The Style Henri IV and Louis XIII, 1590-1660 (Henri IV, 1589-1610; Louis XIII, 1610-1643: Elizabeth, James I, and Charles I, contemporary rulers in England) was a phase of fusion when curvilinear forms and bolder, heavier detail began gradually to make their progress into popular favour.

The Style Louis XIV, 1640-1710 (Louis XIII, 1610-1643; Louis XIV, 1643-1715: Charles II, James II, William and Mary, and Queen Anne, contemporary rulers in England) marked the apotheosis of ponderous curves and scrolls, singly and in combination, of pomposity, redundance, oftentimes heaviness of detail and all that conceptions of superabundant splendour could devise to create the "Grand Manner." What was naturally imposing, the exponents of Baroque essayed to make more so and did not hesitate to create structure for the sole purpose of carrying their massive decorations which were, it is true, mightily imposing but could scarcely be called logical. The exaggerations of this period belong to the earlier portion (1610-1650). Directly the influence of Louis XIV began to make itself felt there was far more restraint and the style was perceptibly tempered by an infusion of Classicism and a more studied sobriety in composition.

During all this period of five phases there was a steady and rapid development in the technical mastery of decorative processes and resources which combined to make the sixteenth and seventeenth centuries in French decorative art one of the most resplendent epochs in history.

Architectural Background And Methods Of Fixed Decoration

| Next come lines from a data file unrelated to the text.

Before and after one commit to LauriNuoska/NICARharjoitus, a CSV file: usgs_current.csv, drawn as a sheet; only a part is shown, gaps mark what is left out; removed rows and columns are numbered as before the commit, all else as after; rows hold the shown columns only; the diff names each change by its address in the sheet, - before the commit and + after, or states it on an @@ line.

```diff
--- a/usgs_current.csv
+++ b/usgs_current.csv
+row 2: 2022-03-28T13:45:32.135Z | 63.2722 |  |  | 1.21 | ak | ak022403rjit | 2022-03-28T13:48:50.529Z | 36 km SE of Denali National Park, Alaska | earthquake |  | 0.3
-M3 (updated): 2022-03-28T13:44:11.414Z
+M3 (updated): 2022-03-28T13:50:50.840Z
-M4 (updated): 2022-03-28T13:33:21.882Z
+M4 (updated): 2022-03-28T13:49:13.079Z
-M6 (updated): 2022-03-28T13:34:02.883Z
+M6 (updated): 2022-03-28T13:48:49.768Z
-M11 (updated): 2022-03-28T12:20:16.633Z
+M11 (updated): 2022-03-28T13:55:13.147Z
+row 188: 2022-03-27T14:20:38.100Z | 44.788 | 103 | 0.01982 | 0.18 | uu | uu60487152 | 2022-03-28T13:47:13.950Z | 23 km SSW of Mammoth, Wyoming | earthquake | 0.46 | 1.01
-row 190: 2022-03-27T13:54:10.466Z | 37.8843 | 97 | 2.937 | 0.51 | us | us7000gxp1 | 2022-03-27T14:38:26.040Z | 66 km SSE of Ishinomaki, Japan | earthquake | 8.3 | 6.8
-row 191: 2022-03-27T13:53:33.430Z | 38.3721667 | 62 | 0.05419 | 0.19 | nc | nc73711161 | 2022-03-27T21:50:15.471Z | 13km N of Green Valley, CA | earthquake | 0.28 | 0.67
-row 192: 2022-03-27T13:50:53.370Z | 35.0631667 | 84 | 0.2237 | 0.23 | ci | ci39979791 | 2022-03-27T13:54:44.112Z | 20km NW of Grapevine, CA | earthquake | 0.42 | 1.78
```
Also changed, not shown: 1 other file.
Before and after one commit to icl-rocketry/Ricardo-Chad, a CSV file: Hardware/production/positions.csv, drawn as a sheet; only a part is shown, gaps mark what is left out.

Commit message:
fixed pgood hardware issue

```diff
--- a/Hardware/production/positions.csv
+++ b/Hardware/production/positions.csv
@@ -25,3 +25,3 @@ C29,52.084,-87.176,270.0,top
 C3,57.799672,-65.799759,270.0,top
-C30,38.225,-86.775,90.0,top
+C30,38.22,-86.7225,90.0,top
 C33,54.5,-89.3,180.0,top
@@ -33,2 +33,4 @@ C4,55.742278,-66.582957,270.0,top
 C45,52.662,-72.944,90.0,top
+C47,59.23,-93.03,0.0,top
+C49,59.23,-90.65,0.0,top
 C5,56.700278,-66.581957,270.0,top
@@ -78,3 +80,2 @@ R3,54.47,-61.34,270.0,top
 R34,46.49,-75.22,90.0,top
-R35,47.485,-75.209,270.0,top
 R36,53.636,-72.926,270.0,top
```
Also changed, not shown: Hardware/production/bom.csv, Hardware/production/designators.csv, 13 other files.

Throughout the sixteenth and seventeenth centuries the rooms of French chateaux and houses were commonly of large size. Indeed, they were often oppressively so, especially in the formal and grandiose days of Louis XIV. As was natural, and in fact necessary under the circumstances, the fixed or architectural background formed a vitally important part of the composition. The ceilings were lofty.